NSW will be the only place in the world besides Brazil to institute a total ban on ultraviolet solariums tanning units when the laws come into place from December 31, 2014, and cancer groups hope other states and countries will follow.
Er, no thanks. We've been doing alright for hundreds of years without having to follow the lead of a puritanical colony on the other side of the world. Lately, politicians have fallen for the peculiar belief that if one country does something, every other country should follow. Denmark's introduced a fat tax! Let's not get left behind. Australia's introducing plain packaging! What are we waiting for? Brazil's banned sunbeds! There's no time to lose. Only today, for example, we had this...
In Mauritius, smoking is now prohibited in all private cars carrying passengers, regardless of whether children are present.
With all due respect to the good people of Mauritius, I couldn't give a tuppenny fuck whether they let people smoke in their cars or not. I would struggle to find the place on a map so why would I want to copy their legal system?
This fetish for borrowing prohibitions from satellite states just because they have done something nobody else would think of doing is the exact opposite of what any rational government would do. When faced with something that is legal in 200+ countries and illegal in one country, the reasonable thing is surely to side with the overwhelming majority rather than the outlier. That is no longer how it works. They're taxing sugar in Hungary! Hurrah! Let's follow the example of the Hungarians. When has that mighty world power ever been wrong?
But back to Australia, the undisputed world leader in illiberalism.
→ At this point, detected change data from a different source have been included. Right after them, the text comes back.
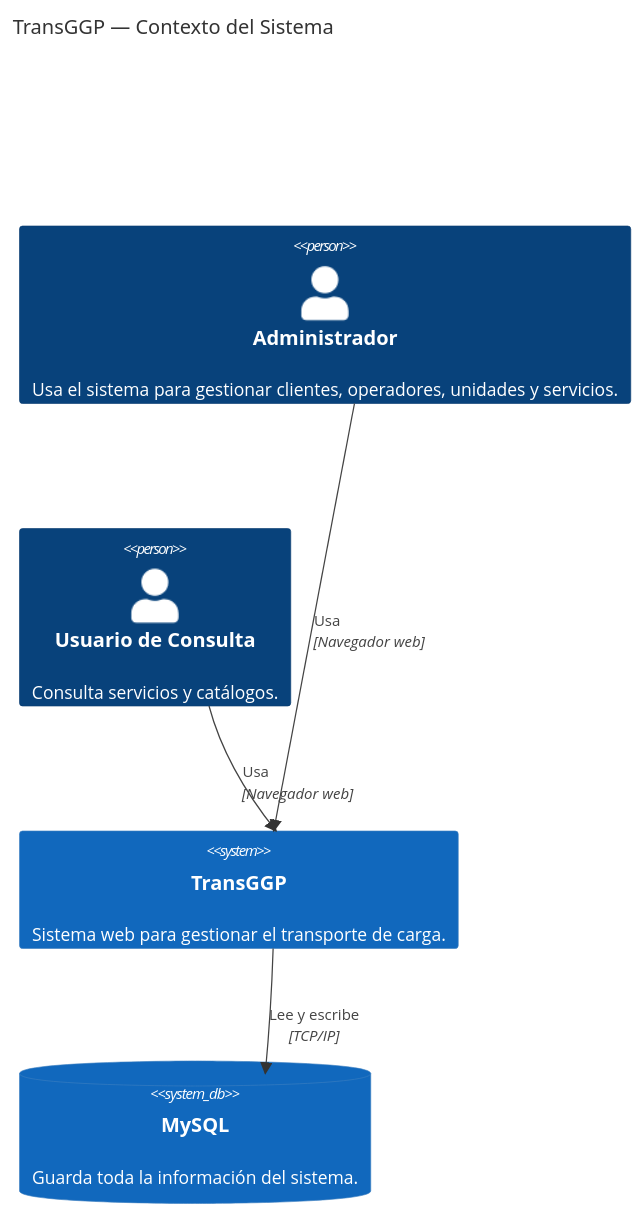
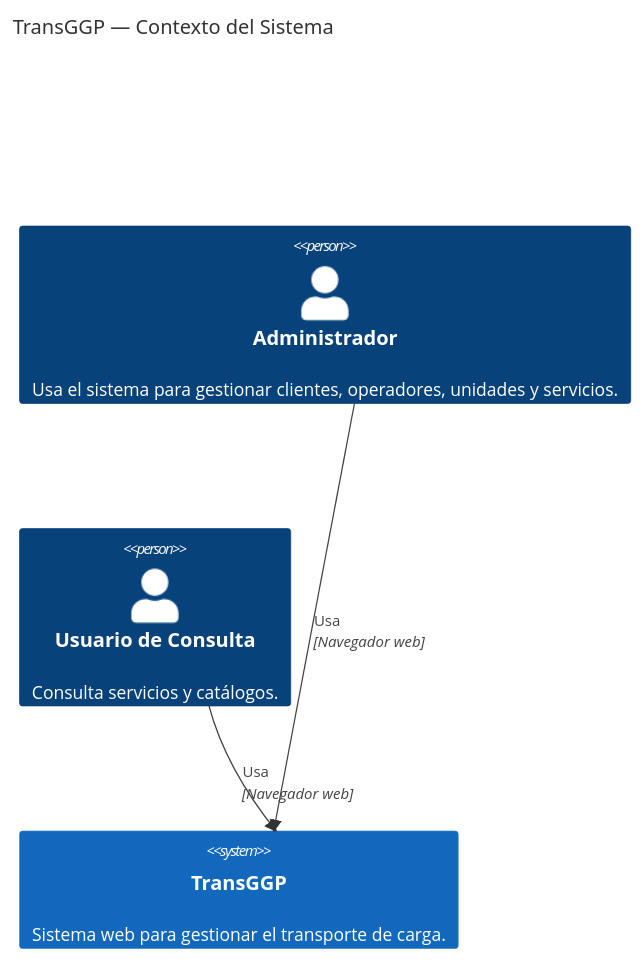
One commit to bylev/Proyecto-ArquitecturaSW changed the diagram in docs/Diagramas.md. Above: the diagram before and after it, drawn with Mermaid.

Commit message:
docs: Añadir diagramas

````diff
--- a/docs/Diagramas.md
+++ b/docs/Diagramas.md
@@ -9,15 +9,12 @@
 ```mermaid
 C4Context
     title TransGGP — Contexto del Sistema
 
     Person(admin, "Administrador", "Usa el sistema para gestionar clientes, operadores, unidades y servicios.")
     Person(consulta, "Usuario de Consulta", "Consulta servicios y catálogos.")
 
     System(transggp, "TransGGP", "Sistema web para gestionar el transporte de carga.")
 
-    SystemDb(db, "MySQL", "Guarda toda la información del sistema.")
-
     Rel(admin, transggp, "Usa", "Navegador web")
     Rel(consulta, transggp, "Usa", "Navegador web")
-    Rel(transggp, db, "Lee y escribe", "TCP/IP")
 ```
````
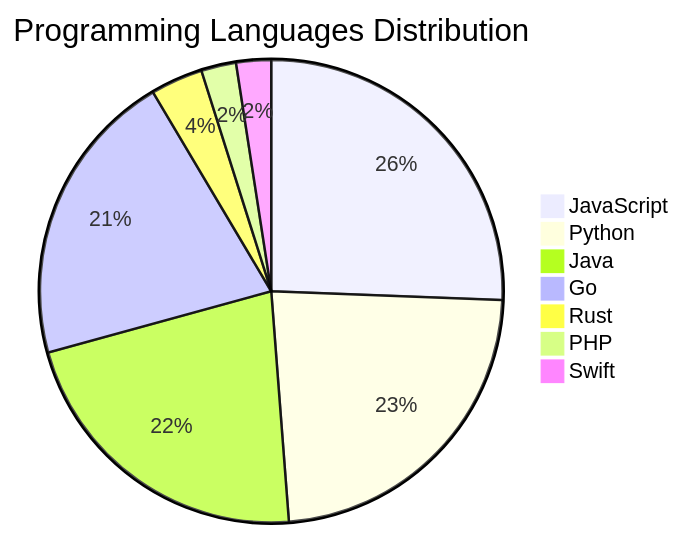
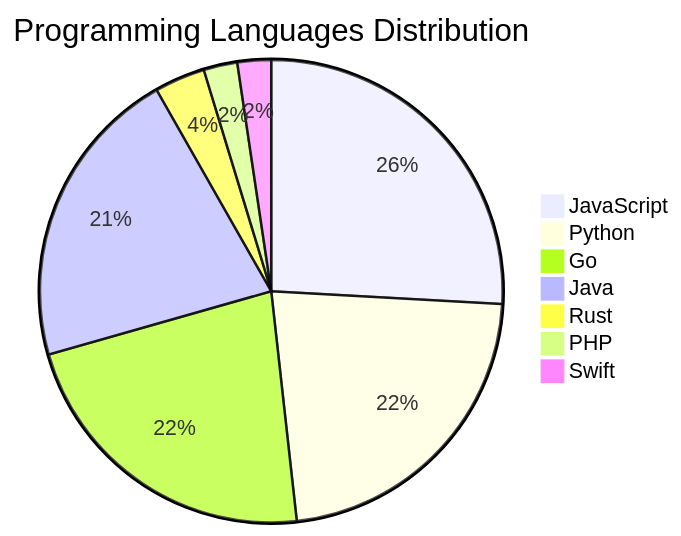
The diagram in README.md (Derrick-MUGISHA/github-activity-bot), drawn with Mermaid before and after one commit. The commit also changed other lines of this file and 3 other files, not shown here.

````diff
--- a/README.md
+++ b/README.md
@@ -73,10 +73,10 @@
 ```mermaid
 pie title Programming Languages Distribution
-    "JavaScript" : 21
+    "JavaScript" : 22
     "Python" : 19
+    "Go" : 19
     "Java" : 18
-    "Go" : 17
     "Rust" : 3
     "PHP" : 2
     "Swift" : 2
 ```
````
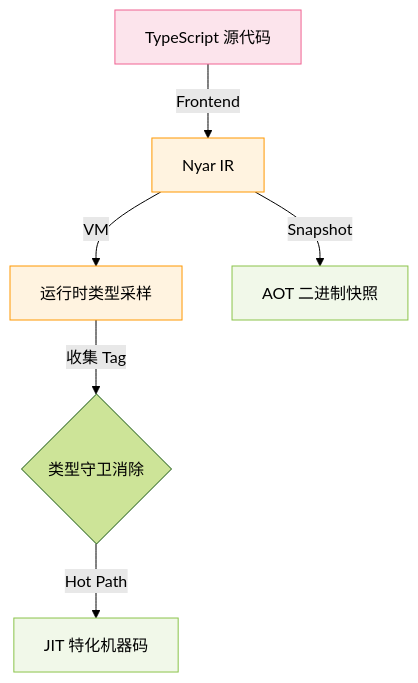
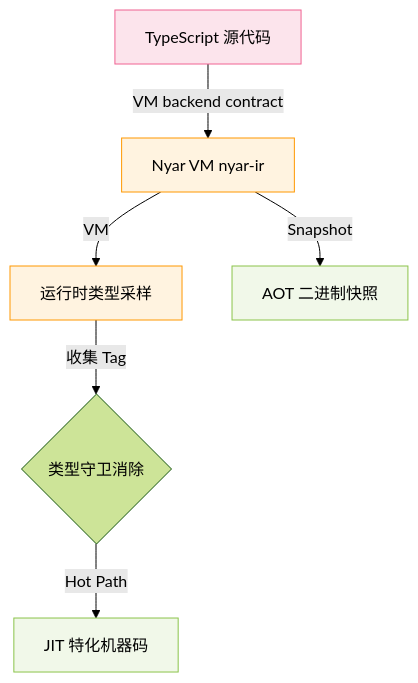
The third of 6 diagrams in readme.md (nyar-vm/nyar-vm), drawn with Mermaid (forest theme) before and after one commit. The commit also changed other lines of this file and 26 other files, not shown here.

````diff
--- a/readme.md
+++ b/readme.md
@@ -84,12 +83,12 @@
 ```mermaid
 graph TD
     classDef source fill:#fce4ec,stroke:#f06292;
     classDef process fill:#fff3e0,stroke:#ff9800;
     classDef hot fill:#f1f8e9,stroke:#8bc34a;
 
-    TS_Src["TypeScript 源代码"]:::source -->|Frontend| IR["Nyar IR"]:::process
+    TS_Src["TypeScript 源代码"]:::source -->|VM backend contract| IR["Nyar VM nyar-ir"]:::process
     IR -->|VM| Profile["运行时类型采样"]:::process
     Profile -->|收集 Tag| Guard{"类型守卫消除"}
     Guard -->|Hot Path| JIT["JIT 特化机器码"]:::hot
     IR -->|Snapshot| AOT_Snap["AOT 二进制快照"]:::hot
 ```
````
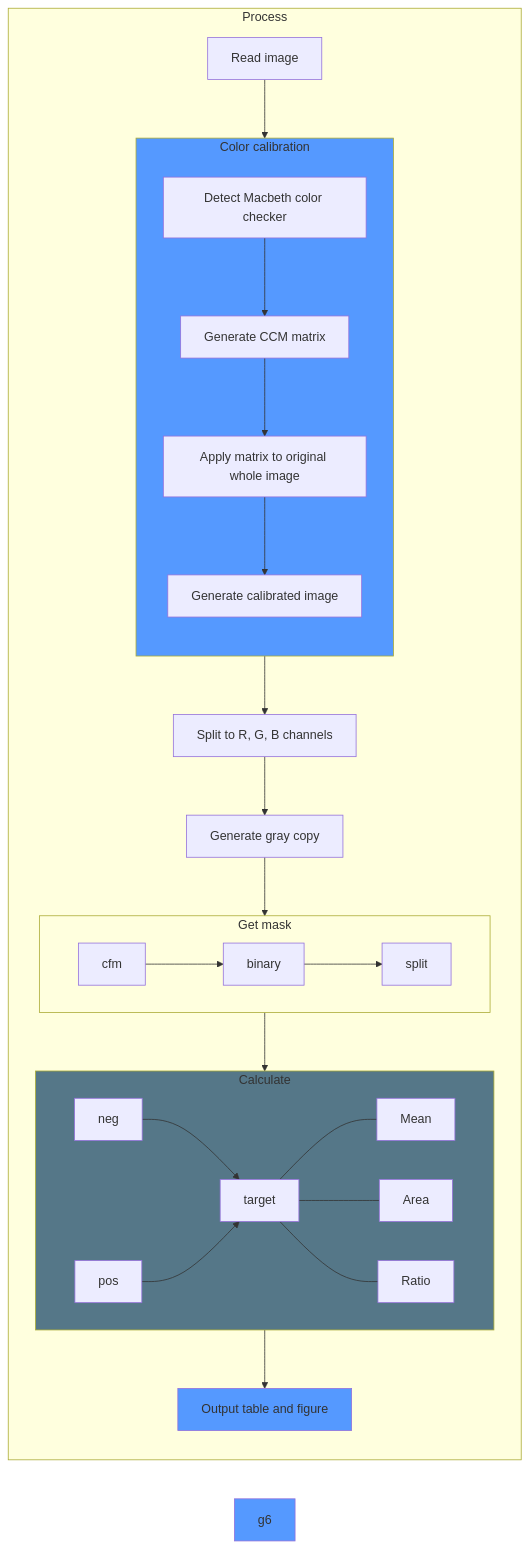
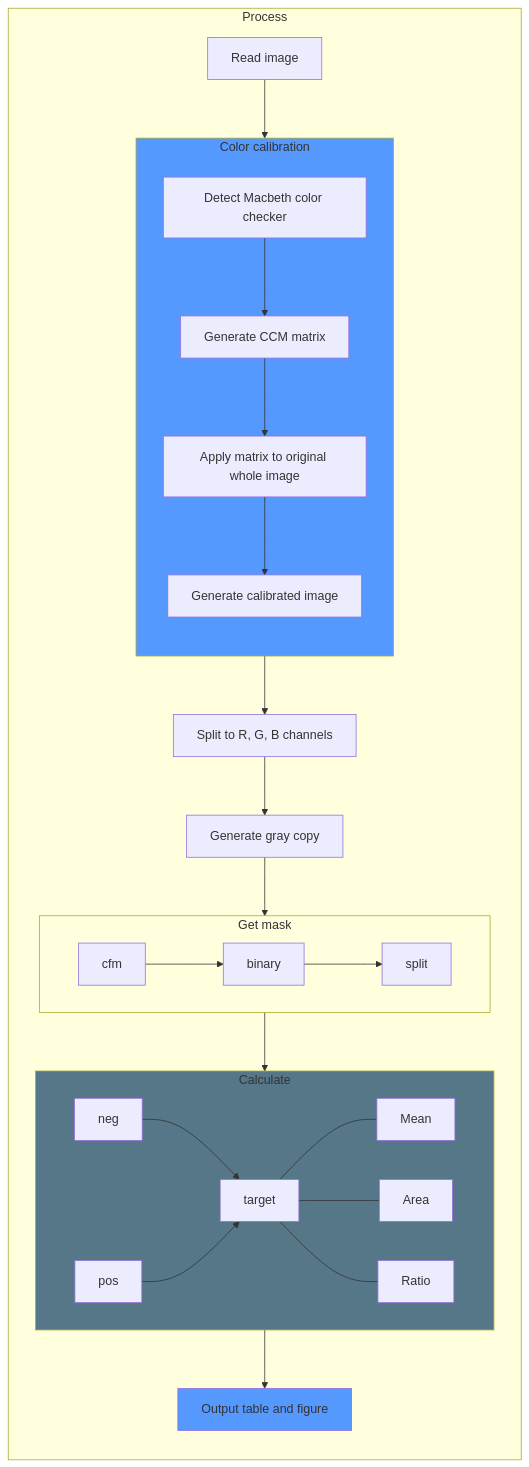
The second of 2 diagrams in README.md (wpwupingwp/pyGUS), drawn with Mermaid before and after one commit. The commit also changed other lines of this file, not shown here.

Commit message:
update flowchart

````diff
--- a/README.md
+++ b/README.md
@@ -367,34 +367,33 @@
 ```mermaid
 flowchart LR
     subgraph Process
         g1[Read image]
         g1.5[[Color calibration]]
         g2[Split to R, G, B channels]
         g3[Generate gray copy]
         g4[Get edge]
         g7[Calculate]
         g8[Output table and figure]
         g1 --> g1.5 --> g2 --> g3 --> g4 --> g7 --> g8 
         style g1.5 fill:#59f
-        style g6 fill:#59f
         style g7 fill:#557788
         style g8 fill:#59f
     end
     subgraph g1.5[Color calibration]
         direction TB
         c1[Detect Macbeth color checker]
         c2[Generate CCM matrix]
         c3[Apply matrix to original whole image]
         c4[Generate calibrated image]
         c1 --> c2 --> c3 --> c4
     end
     subgraph g4[Get mask]
         direction LR
         g41[cfm] --> g42[binary] --> g43[split]
     end
     subgraph g7[Calculate]
         direction LR
         neg & pos --> target --- Mean & Area & Ratio
     end
 
 ```
````
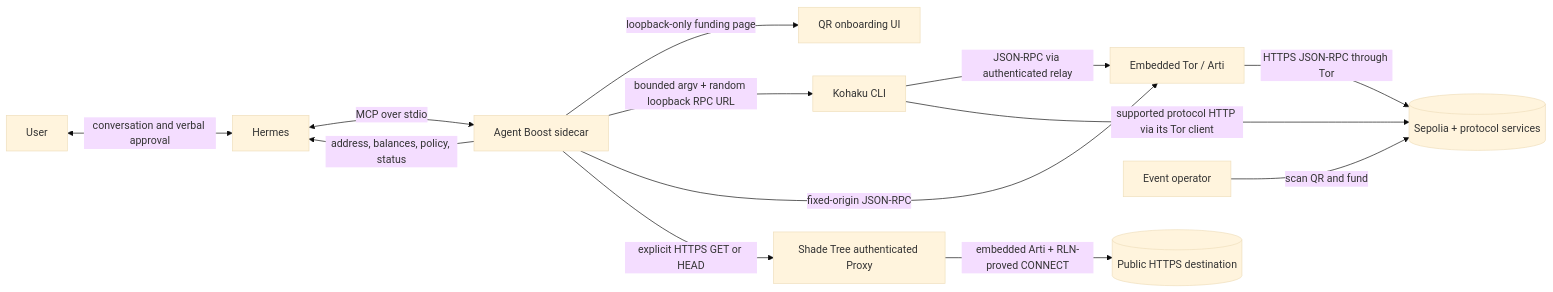
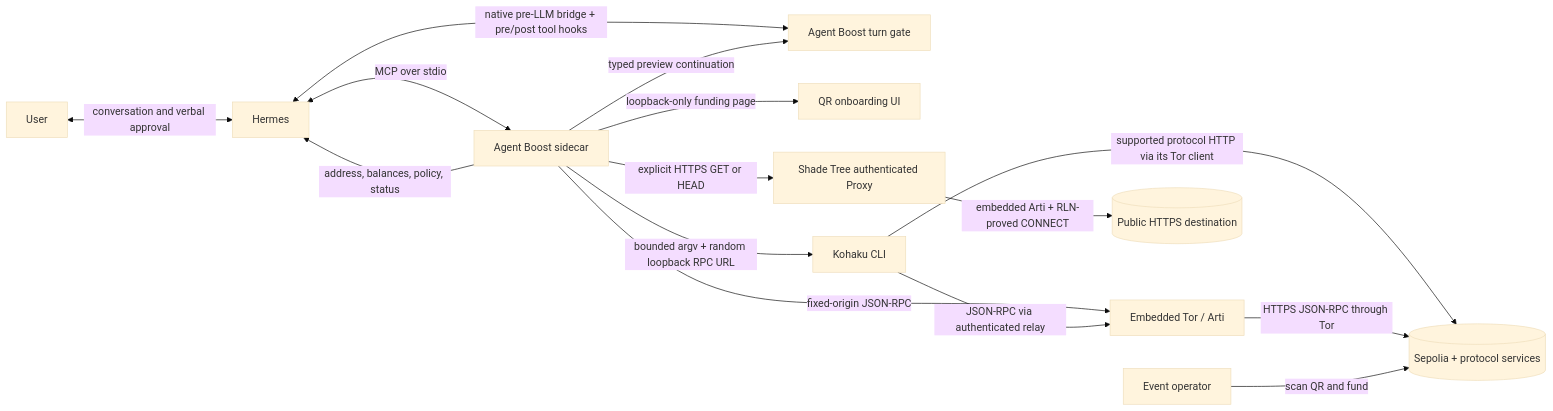
The diagram in docs/ARCHITECTURE.md (dmarzzz/agent-boost), drawn with Mermaid (base theme) before and after one commit. The commit also changed other lines of this file and 83 other files, not shown here.

````diff
--- a/docs/ARCHITECTURE.md
+++ b/docs/ARCHITECTURE.md
@@ -3,15 +3,17 @@
 ```mermaid
 flowchart LR
     U[User] <-->|conversation and verbal approval| H[Hermes]
     H <-->|MCP over stdio| A[Agent Boost sidecar]
+    H <-->|native pre-LLM bridge + pre/post tool hooks| G[Agent Boost turn gate]
+    A -->|typed preview continuation| G
     A -->|loopback-only funding page| UI[QR onboarding UI]
     A -->|bounded argv + random loopback RPC URL| K[Kohaku CLI]
     A -->|fixed-origin JSON-RPC| T[Embedded Tor / Arti]
     K -->|JSON-RPC via authenticated relay| T
     K -->|supported protocol HTTP via its Tor client| E[(Sepolia + protocol services)]
     T -->|HTTPS JSON-RPC through Tor| E
     A -->|explicit HTTPS GET or HEAD| S[Shade Tree authenticated Proxy]
     S -->|embedded Arti + RLN-proved CONNECT| W[(Public HTTPS destination)]
     O[Event operator] -->|scan QR and fund| E
     A -->|address, balances, policy, status| H
 ```
````
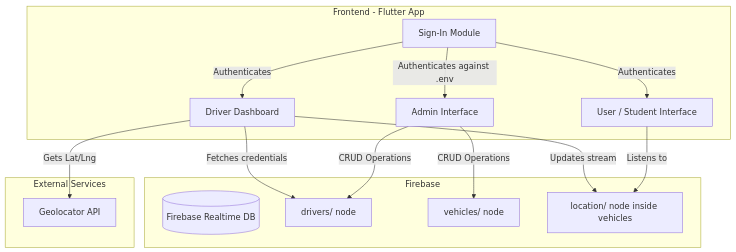
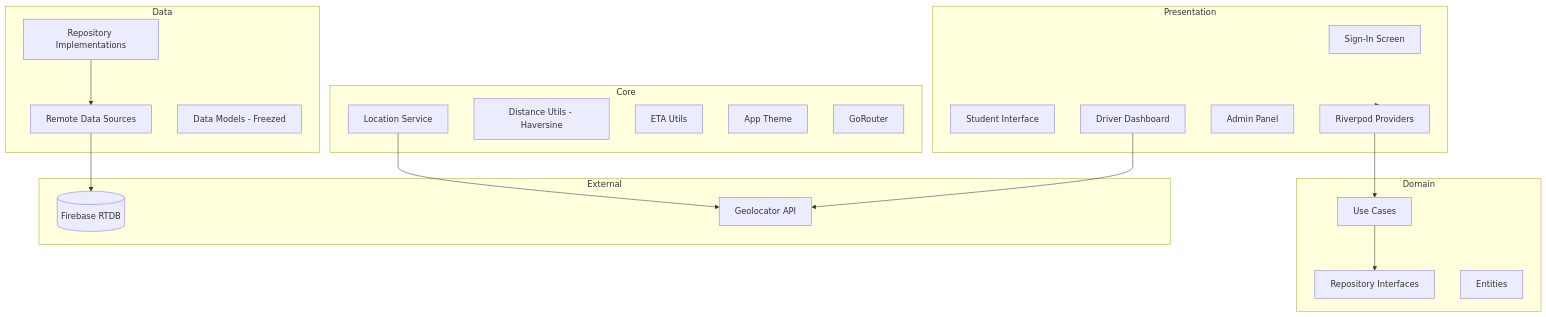
Before and after one commit to anupam9919/Real-Time-Vehicle-Tracking-System: the first of 3 diagrams in README.md, drawn with Mermaid. The commit also changed other lines of this file, not shown here.

Commit message:
docs: Update README with expanded features, a detailed tech stack table, a Clean Architecture diagram, and a comprehensive project structure.

````diff
--- a/README.md
+++ b/README.md
@@ -22,33 +35,43 @@
 ```mermaid
 graph TD
-    subgraph Frontend - Flutter App
-        SignIn[Sign-In Module]
-        UserApp[User / Student Interface]
+    subgraph Presentation
+        SignIn[Sign-In Screen]
+        UserApp[Student Interface]
         DriverApp[Driver Dashboard]
-        AdminApp[Admin Interface]
+        AdminApp[Admin Panel]
+        Providers[Riverpod Providers]
     end
 
-    subgraph Firebase
-        FDB[(Firebase Realtime DB)]
-        NodeDrivers[drivers/ node]
-        NodeVehicles[vehicles/ node]
-        NodeLocation[location/ node inside vehicles]
+    subgraph Domain
+        UseCases[Use Cases]
+        Repos[Repository Interfaces]
+        Entities[Entities]
     end
 
-    subgraph External Services
+    subgraph Data
+        RepoImpl[Repository Implementations]
+        DataSources[Remote Data Sources]
+        Models[Data Models - Freezed]
+    end
+
+    subgraph Core
+        LocationSvc[Location Service]
+        DistUtils[Distance Utils - Haversine]
+        EtaUtils[ETA Utils]
+        Theme[App Theme]
+        Router[GoRouter]
+    end
+
+    subgraph External
+        Firebase[(Firebase RTDB)]
         Geolocator[Geolocator API]
     end
 
-    SignIn -->|Authenticates| UserApp
-    SignIn -->|Authenticates against .env| AdminApp
-    SignIn -->|Authenticates| DriverApp
-    DriverApp -->|Fetches credentials| NodeDrivers
-
-    DriverApp -->|Gets Lat/Lng| Geolocator
-    DriverApp -->|Updates stream| NodeLocation
-    
-    AdminApp -->|CRUD Operations| NodeVehicles
-    AdminApp -->|CRUD Operations| NodeDrivers
-    
-    UserApp -->|Listens to| NodeLocation
+    Presentation --> Providers
+    Providers --> UseCases
+    UseCases --> Repos
+    RepoImpl --> DataSources
+    DataSources --> Firebase
+    DriverApp --> Geolocator
+    LocationSvc --> Geolocator
 ```
````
The sunbed ban has come from the Environment Minister (?!), who says:
"Sadly, Australia has the highest incidence of skin cancer in the world and this ban is long overdue."
This may be true (I can't be bothered to find out right now—leave a comment if it isn't). Certainly Australia has got to be up there in the rankings, but what do expect when you export several million pasty people from England, Ireland and Scotland and thrust them under the blistering sun of an arid continent? Don't go blaming sunbeds for the nation's skin cancer rate. Take a look at that big yellow thing in the sky.
Needless to say, the irksome, omnipresent über-wowser Simon Chapman was on hand to prattle his usual nonsense...
"Solaria are cancer incubators and we have known that for a good while".
I'm reminded of the quote which Alan Partridge mistakenly took as a complement: "In his hands the essentially complex becomes inordinately simplistic." I have yet to see any evidence that sunbeds are more dangerous than sunbathing, nor does there seem to be any scientific reason why they should be. Cancer Research UK merely says that:
Sunbeds aren't a safe alternative to tanning outdoors. Like the sun, sunbeds give out harmful UV rays which damage the DNA in our skin cells and can cause skin cancer...
The main cause of skin cancer is overexposure to ultraviolet (UV) radiation. Like the sun, sunbeds give off UVA and UVB rays.
Similarly, the World Health Organisation says:
Exposure to UV, either naturally from the sun or from artificial sources such as sunlamps, is a known risk factor for skin cancer...
Any excessive exposure to UV, not just from sunbeds, can result in structural damage to human skin.
The message seems to be that sunbeds are no safer than sunbathing. There is no suggestion that they are less safe. Both carry the risk of sunburn and, therefore, skin cancer. That, we knew. How does it justify a total ban on grown adults tanning themselves on a machine that replicates a natural process? The head of the Cancer Council gives the usual excuse:
He said governments paid for cancers caused by sunbeds so they had a right to ban them.
In the 21st century, the price of universal health-care is to be told how to live. This is the logic and there will be many more "next logical steps" before it reaches its logical conclusion. Hold tight.
The Angry Exile has more on this.